Welcome to the twenty-fourth of our Creative Challenges. WriteMovies’ 100-Day Creative Challenge 24 is about reinventing writing formats.
Guidance: For the next 20 minutes, use whatever method you like – thoughts and ideas, mind maps, diagrams or sketches, a sample of script, prose, poetry – as you prepare a creative piece, about:
An unexpected, original sequel or reboot for a popular film or TV series.
- As you work through this task, you might also consider how this activity relates to reinventing writing formats.
- Save or photograph your work as a document called “100DayCC24”. Then reflect on this experience and what it has taught you about you and your writing: what comes naturally to you, which aspects were easy and difficult, and the subjects, angles and attitudes that you like to focus your writing on.
- Share online if you like using the hashtag #100DayCC24 to compare to other people’s experiences and support each other, or submit to our Academy Lite if you’re a subscriber!
When you complete the Challenge – or if you get completely stuck – then look at the Feedback below!
There are only a small number of ‘story types’ in the world, and we’ll explore those in later Creative Challenges. And when a writer really nails a distinctive, memorable format for delivering one of those story types, they can create something that passes into the collective consciousness, and stays there – think of all the iterations of ROBIN HOOD, SHERLOCK HOLMES, THE GREAT GATSBY, etc etc.

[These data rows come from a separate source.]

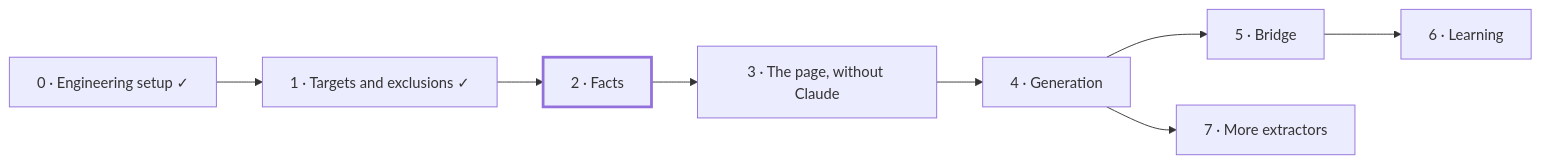
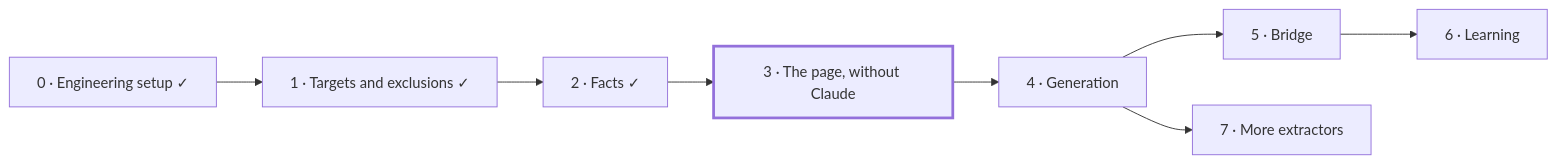
One commit to mohamed-abdelsattar92/codetrail changed the sixth of 6 diagrams in README.md. Above: the diagram before and after it, drawn with Mermaid. The commit also changed other lines of this file and 13 other files, not shown here.

````diff
--- a/README.md
+++ b/README.md
@@ -236,11 +236,11 @@
 ```mermaid
 flowchart LR
     P0["0 · Engineering setup ✓"] --> P1["1 · Targets and exclusions ✓"]
-    P1 --> P2["2 · Facts"]:::next
-    P2 --> P3["3 · The page, without Claude"]
+    P1 --> P2["2 · Facts ✓"]
+    P2 --> P3["3 · The page, without Claude"]:::next
     P3 --> P4["4 · Generation"]
     P4 --> P5["5 · Bridge"]
     P5 --> P6["6 · Learning"]
     P4 --> P7["7 · More extractors"]
     classDef next stroke-width:3px
 ```
````
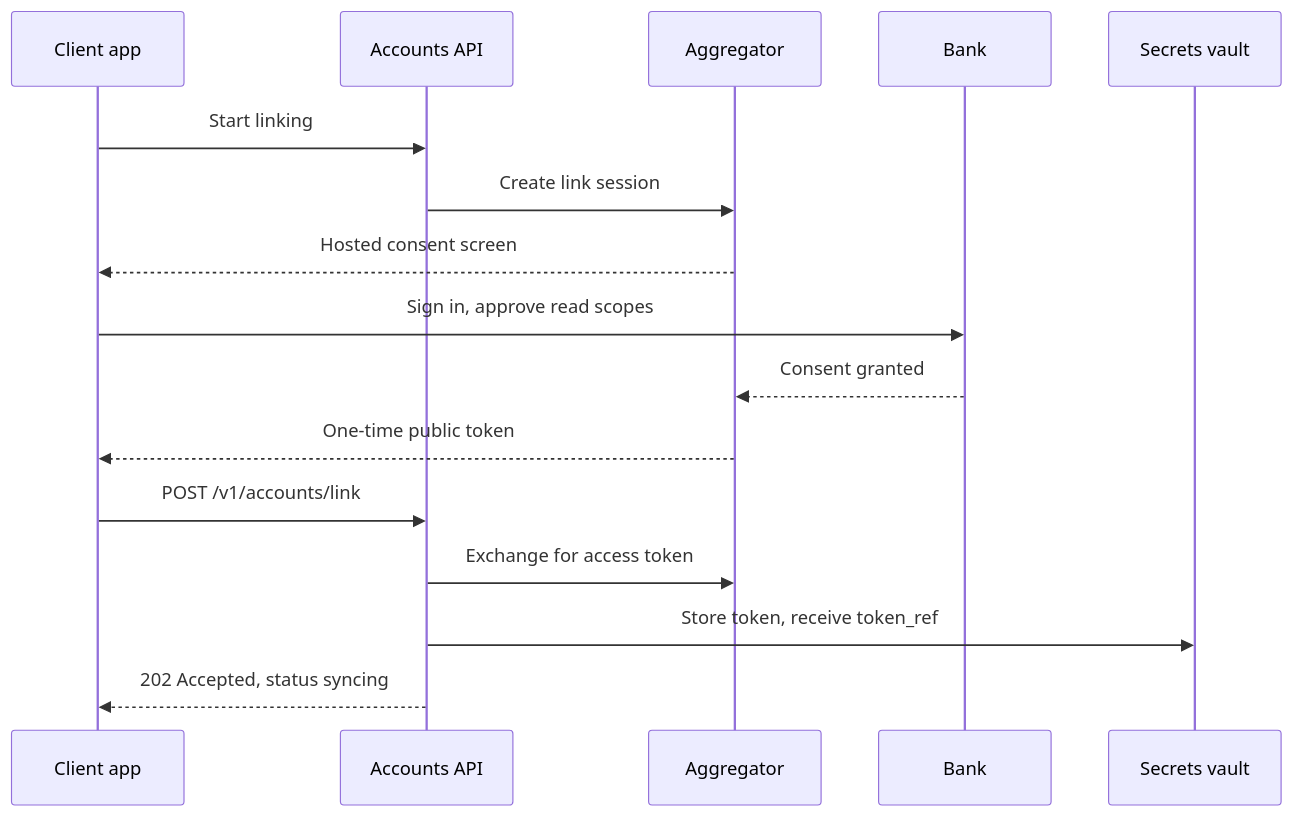
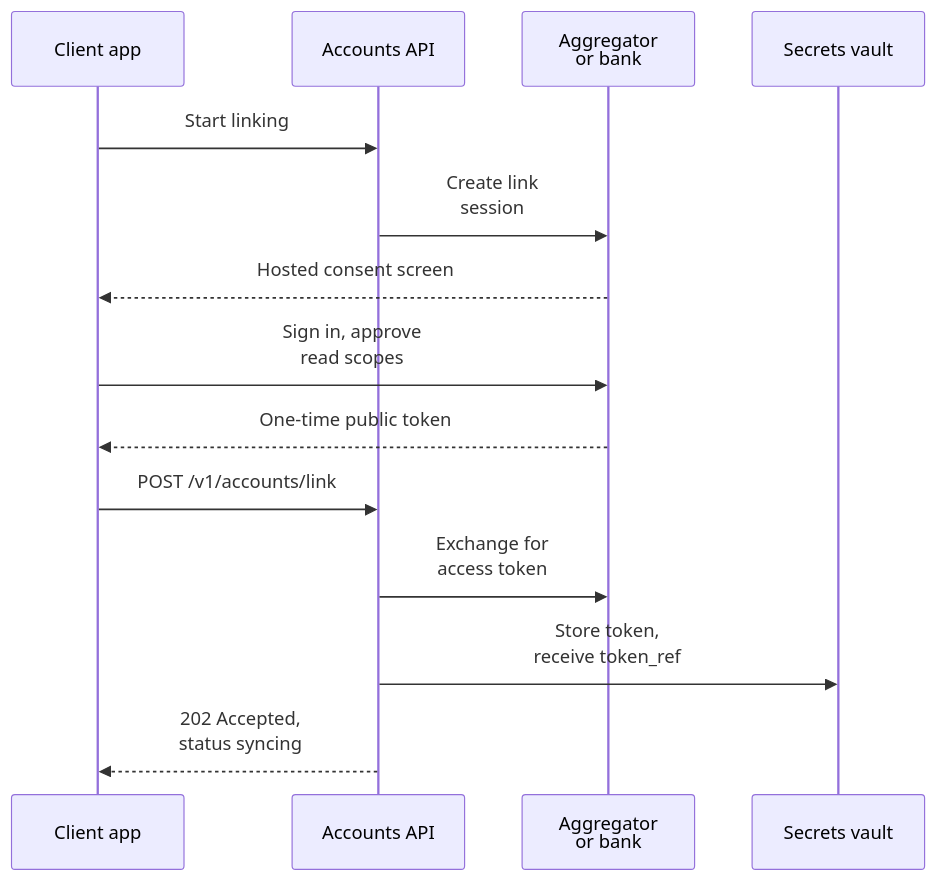
One commit to butyavk/system-design changed the second of 3 diagrams in src/content/docs/practice/personal-finance-mint.mdx. Above: the diagram before and after it, drawn with Mermaid. The commit also changed other lines of this file and 144 other files, not shown here.

````diff
--- a/src/content/docs/practice/personal-finance-mint.mdx
+++ b/src/content/docs/practice/personal-finance-mint.mdx
@@ -108,18 +108,16 @@
 ```mermaid
 sequenceDiagram
   participant U as Client app
   participant A as Accounts API
-  participant P as Aggregator
-  participant B as Bank
+  participant P as Aggregator<br/>or bank
   participant V as Secrets vault
   U->>A: Start linking
-  A->>P: Create link session
+  A->>P: Create link<br/>session
   P-->>U: Hosted consent screen
-  U->>B: Sign in, approve read scopes
-  B-->>P: Consent granted
+  U->>P: Sign in, approve<br/>read scopes
   P-->>U: One-time public token
   U->>A: POST /v1/accounts/link
-  A->>P: Exchange for access token
-  A->>V: Store token, receive token_ref
-  A-->>U: 202 Accepted, status syncing
+  A->>P: Exchange for<br/>access token
+  A->>V: Store token,<br/>receive token_ref
+  A-->>U: 202 Accepted,<br/>status syncing
 ```
````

Sometimes reinvention is as easy as putting the same character and story into a different context, and then just working out the details of how to make it work there – that’s what’s happening in the modern reinventions of Holmes in SHERLOCK and ELEMENTARY, for example. But you could also tell a ‘Robin Hood in L.A.’ story – and if you don’t even mention the name ‘Robin Hood’ anywhere in your story, we might not even need to know that’s where your idea came from.
Prequels and origin stories for familiar characters can have strengths and weaknesses; we know where they end, but they also give us real insight into what makes them and their world tick, and to see them while they’re still new and vulnerable in that world. Sequels can be even more challenging because of the baggage and expectations they carry. What did you really think of MARY POPPINS RETURNS, BLADE RUNNER 2049, and all the TERMINATORS after T2? Many of them were decades coming. Sometimes we’d prefer people left our precious memories where they were – a beautiful relic of the past, not to be tampered with. Yet at the same time, if something new could recapture that magic we felt first time around… wouldn’t that be amazing?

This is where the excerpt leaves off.